What really sold me, though, is the way my stomach felt afterwards. Light and airy, but in a solid, I-can-go-another-5-hours-without-eating-a-thing kind of way. Full…but not full. Know what I mean? This was a big deal since historically, after eating a hearty whole-grain sandwich (and once the urge to lay down on the floor and take a nap would pass), I almost always felt like I wanted “a little something more.”
Be prepared to pay more for coconut or almond flour (as you might expect, given the source ingredients). That said, you can get the price down to as low as $5.99 per pound (less shipping) if you purchase in 5lb bulk quantities from a maker like Honeyville Farms, widely thought of as having the best quality blanched almond flour on the market. Which is exactly what I did, since I want plenty in stock to start experimenting with wheat- and gluten-free makeovers of all my favorite baked goods. (You can believe a low-carb yet scrumptious chocolate chip cookie is at the top of that list.) Personally, I find the higher cost to be offset by its nutritional profile, low-glycemic properties, and the fact that it squashed my craving for more carbs after just the initial serving. That’s gold for any woman, but especially those over 40 battling a slowed metabolism. Rather than think of it as expensive, I choose to think of it as a bargain compared to the cost of replacement jeans I might otherwise be driven to buy as a result of carb-cycle-bingeing.
I should point out that these alternative-flour products are not ones I plan to consume regularly. Based on all I’ve read and researched, and my own intuition about what’s best for my body at this given time (remember, always subject to change and evolution), I intend to stick primarily to a diet centered on minimally-processed foods such as fruits, vegetables, and raw nuts/seeds, along with limited amounts of animal products like organic eggs and wild salmon or other fish. Occasionally, I might also yield to a bean, lentil or non-gluten grain such as rice, mood (and sushi venues) permitting. And, of course, there’s dark chocolate (70% cacao content or higher, please), which I have no intention of giving up under any circumstances. Amidst all that, there is always room in my “flexitarian” eating style for the occasional indulgence. And just knowing I’ve got this healthier, delicious grain-free flour option in my back pocket for almost any baking or cooking use I can dream up, is a win.
Look, there’s only so many salads one can eat. And regardless of whether you have a gluten intolerance or are just trying to cut out wheat or scale back on carbs…life without a sandwich every now and again just seems ridiculous. And since what they’re trying to pass off as bread in the gluten-free aisles is an offense to my taste buds (as well as my blood sugar levels), looks like homemade bread it is. Especially when it’s this easy.
More wheat- and gluten-free discoveries on the way, including the recipes for my grilled shrimp banh mi (see photo), and daikon and carrot pickles!
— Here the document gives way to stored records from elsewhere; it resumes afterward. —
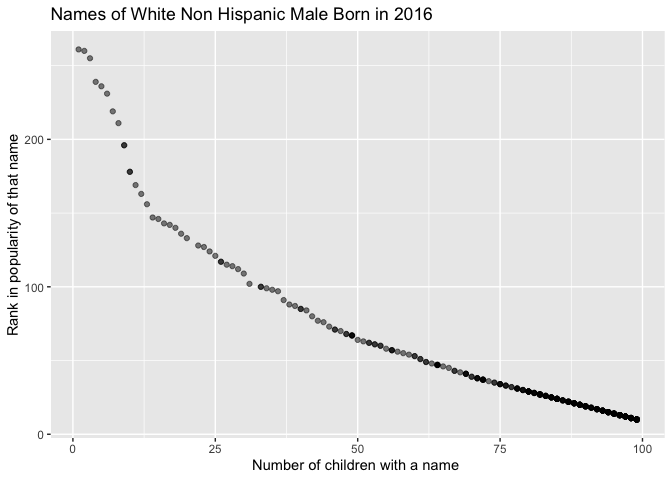
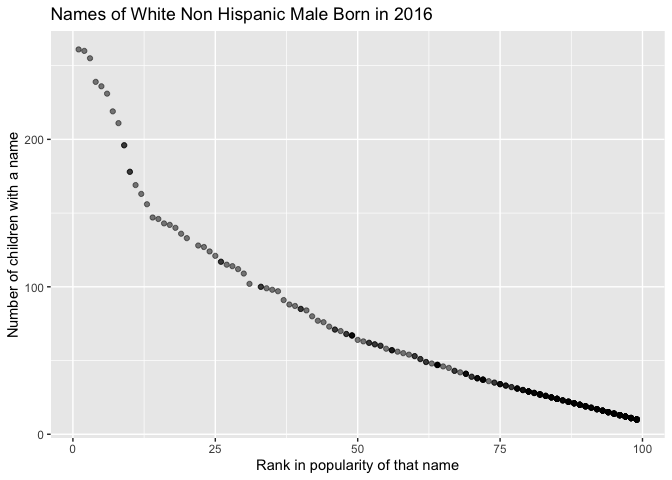
FInla edits

Changed region(s): [[0.375, 0.9375, 0.625, 1.0], [0.0, 0.2812, 0.0312, 0.7188]]

diff --git a/p8105_hw2_xw2757.md b/p8105_hw2_xw2757.md
@@ -234,8 +234,8 @@ wtnonhisp_2016 %>%
   geom_point(alpha = .5) + 
   labs(
     title = "Names of White Non Hispanic Male Born in 2016",
-    x = "Number of children with a name ",
-    y = "Rank in popularity of that name"
+    x = "Rank in popularity of that name",
+    y = "Number of children with a name"
   )
 
 wtnonhisp_2016_plot
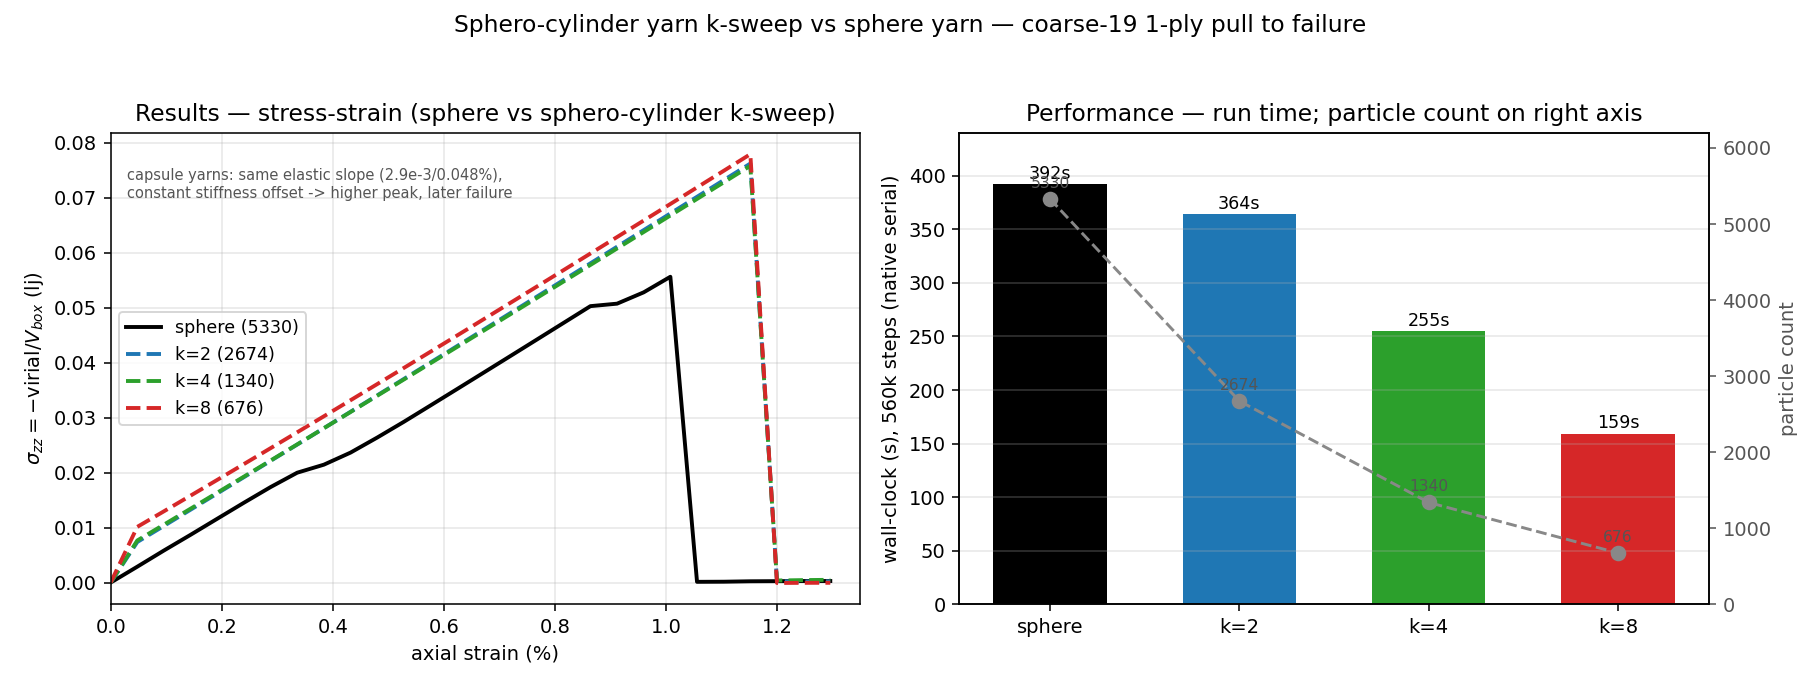
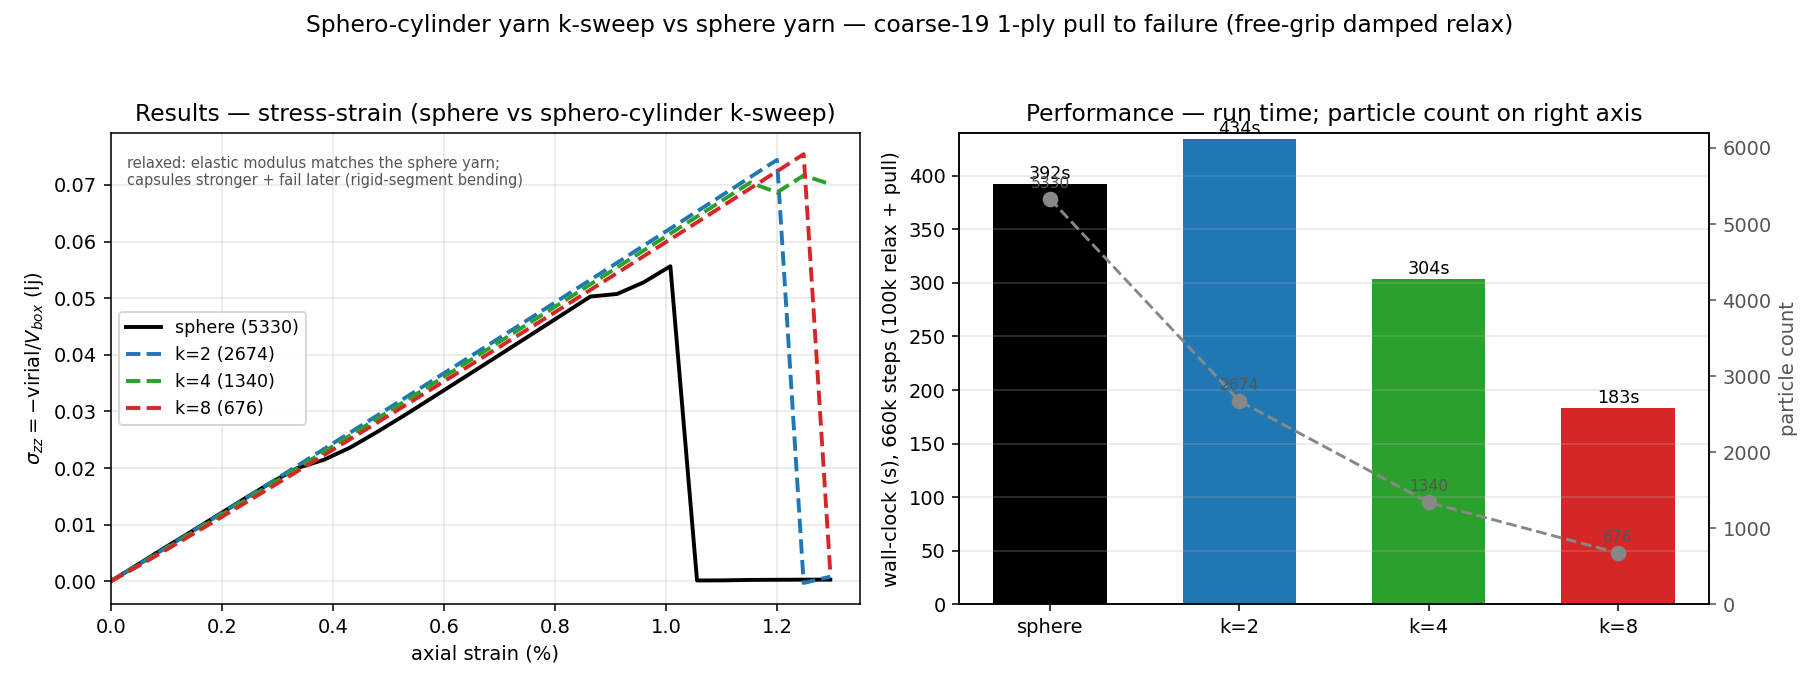
bench_capsule_yarn_pull: relaxed k-sweep graph (elastic parity, strength gap)
Re-run the k=2/4/8 sweep with the free-grip damped relaxation (660k steps = 100k
relax + 560k pull). With the initial overlaps relaxed out, the capsule yarns now
overlay the sphere yarn's ELASTIC modulus (stress @0.1% strain: k2 5.71e-3, k4
5.54e-3 vs sphere 5.8e-3) — the offset is gone.

A real difference remains in STRENGTH: capsules peak higher and fail later
(k2 0.074@1.20%, k4 0.072@1.25%, k8 0.075@1.25% vs sphere 0.056@1.01%) with more
breaks — the rigid capsule segments carry bending differently than a compliant
bead chain and the bond bending/twist damping vanishes (inv_inertia=0). Timing
(660k steps): sphere 392s, k2 434s, k4 304s, k8 183s (capsule contact costs more
per pair, so only k>=4 beats the sphere; k8 is 2.1x faster). OVITO trajectories
(ovito/, gitignored) render capsules as oriented ellipsoids.

diff --git a/examples/bench_capsule_yarn_pull/plot_ksweep.py b/examples/bench_capsule_yarn_pull/plot_ksweep.py
@@ -9,7 +9,7 @@ import matplotlib.pyplot as plt
 import numpy as np
 
 SWEEP = ("/private/tmp/claude-501/-Users-suehr-Documents-GitHub-dirt/"
-         "84d33cd1-a33e-4438-972e-653add533b92/scratchpad/ksweep")
+         "84d33cd1-a33e-4438-972e-653add533b92/scratchpad/ksweepR")
 SPHERE = "examples/bench_yarn_pull_coarse19/data/stress_strain.csv"
 
 def curve(path, scol=2):
@@ -21,9 +21,9 @@ def curve(path, scol=2):
 # (label, path, colour, time_s, particles)
 RUNS = [
     ("sphere (5330)", SPHERE, "#000000", 392.0, 5330),
-    ("k=2 (2674)", f"{SWEEP}/k2/data/stress_strain.csv", "#1f77b4", 364.2, 2674),
-    ("k=4 (1340)", f"{SWEEP}/k4/data/stress_strain.csv", "#2ca02c", 255.0, 1340),
-    ("k=8 (676)",  f"{SWEEP}/k8/data/stress_strain.csv", "#d62728", 159.2, 676),
+    ("k=2 (2674)", f"{SWEEP}/k2/data/stress_strain.csv", "#1f77b4", 434.1, 2674),
+    ("k=4 (1340)", f"{SWEEP}/k4/data/stress_strain.csv", "#2ca02c", 303.6, 1340),
+    ("k=8 (676)",  f"{SWEEP}/k8/data/stress_strain.csv", "#d62728", 183.3, 676),
 ]
 
 fig, ax = plt.subplots(1, 2, figsize=(13, 4.9))
@@ -36,8 +36,8 @@ ax[0].set_xlabel("axial strain (%)")
 ax[0].set_ylabel(r"$\sigma_{zz} = -\mathrm{virial}/V_{box}$ (lj)")
 ax[0].set_title("Results — stress-strain (sphere vs sphero-cylinder k-sweep)")
 ax[0].legend(fontsize=9); ax[0].grid(alpha=0.3); ax[0].set_xlim(0, 1.35)
-ax[0].text(0.03, 0.070, "capsule yarns: same elastic slope (2.9e-3/0.048%),\n"
-                        "constant stiffness offset -> higher peak, later failure",
+ax[0].text(0.03, 0.070, "relaxed: elastic modulus matches the sphere yarn;\n"
+                        "capsules stronger + fail later (rigid-segment bending)",
            fontsize=7.5, color="#555555")
 
 # ── Panel 2: performance (time bars + particle count) ─────────────────────────
@@ -50,7 +50,7 @@ bars = ax[1].bar(xpos, times, color=cols, width=0.6)
 for b, t, p in zip(bars, times, parts):
     ax[1].text(b.get_x() + b.get_width() / 2, t + 5, f"{t:.0f}s", ha="center", fontsize=9)
 ax[1].set_xticks(xpos); ax[1].set_xticklabels(labels)
-ax[1].set_ylabel("wall-clock (s), 560k steps (native serial)")
+ax[1].set_ylabel("wall-clock (s), 660k steps (100k relax + pull)")
 ax[1].set_title("Performance — run time; particle count on right axis")
 ax[1].grid(alpha=0.3, axis="y"); ax[1].set_ylim(0, 440)
 # particle count overlay
@@ -61,7 +61,7 @@ for xx, p in zip(xpos, parts):
 ax2.set_ylabel("particle count", color="#555555")
 ax2.set_ylim(0, 6200); ax2.tick_params(axis="y", colors="#555555")
 
-fig.suptitle("Sphero-cylinder yarn k-sweep vs sphere yarn — coarse-19 1-ply pull to failure", fontsize=12)
+fig.suptitle("Sphero-cylinder yarn k-sweep vs sphere yarn — coarse-19 1-ply pull to failure (free-grip damped relax)", fontsize=12)
 fig.tight_layout(rect=[0, 0, 1, 0.95])
 out = "examples/bench_capsule_yarn_pull/plots/ksweep.png"
 import os; os.makedirs(os.path.dirname(out), exist_ok=True)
While you wait, feel free to pick up a bag of good quality almond or coconut flour, and give Maria’s recipe a try. You’ll need it for all the low-carb sandwich remixes I’ve got coming, as well as your own makeover ideas…